Please join us tomorrow (Sunday, November 11 at 11:00am)  at the Fort Caswell Rifle Range for the dedication of the Brunswick County WWI Monument and the National WWI Centennial Memorial: 1918 Fort Caswell Rifle Range.

For more information, please read the posted Invitation and download the program: Veterans Day 2018 WWI Centennial Commemoration

A few requests:

★ Please park only in condo parking lots.

★ Do not park along the road.

★ Arrive early for parking.

★ Dress warmly. Metal chairs will be very cold due to low temperatures tomorrow morning.

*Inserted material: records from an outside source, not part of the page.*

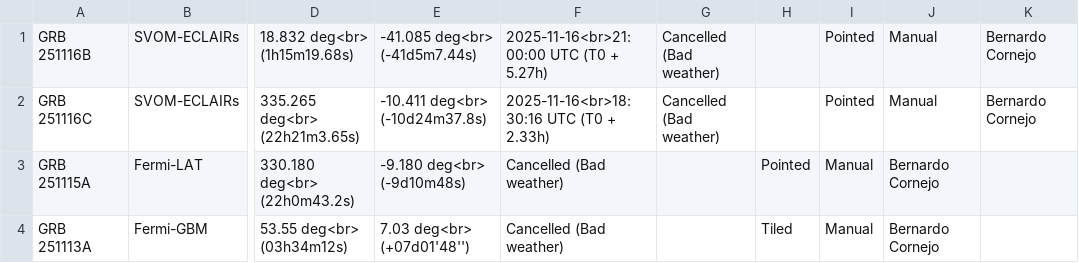
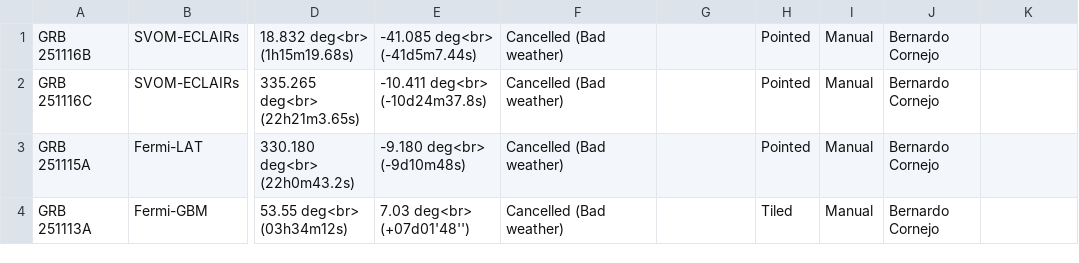
Before and after one commit to grbhess/grbhess.github.io, a CSV file: obstable.csv, drawn as a sheet; only a part is shown, gaps mark what is left out; the diff names each change by its address in the sheet, - before the commit and + after, or states it on an @@ line.

Commit message:
Update obstable.csv

```diff
--- a/obstable.csv
+++ b/obstable.csv
-F1: 2025-11-16<br>21:00:00 UTC (T0 + 5.27h)
+F1: Cancelled (Bad weather)
-G1:G2: Cancelled (Bad weather)
+G1:G2: (empty)
-H1:H2: (empty)
+H1:H2: Pointed
-I1:I2: Pointed
+I1:I2: Manual
-J1:J2: Manual
+J1:J2: Bernardo Cornejo
-K1:K2: Bernardo Cornejo
+K1:K2: (empty)
-F2: 2025-11-16<br>18:30:16 UTC (T0 + 2.33h)
+F2: Cancelled (Bad weather)
```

Thank you to the community for joining to honor the sacrifices of the World War I veterans of Brunswick County and the wonderful support in achieving national memorial status for the rifle range!

The Fort Caswell Rifle Range is located inside the Caswell Dunes subdivision, Caswell Beach, next to Oak Island Golf Course.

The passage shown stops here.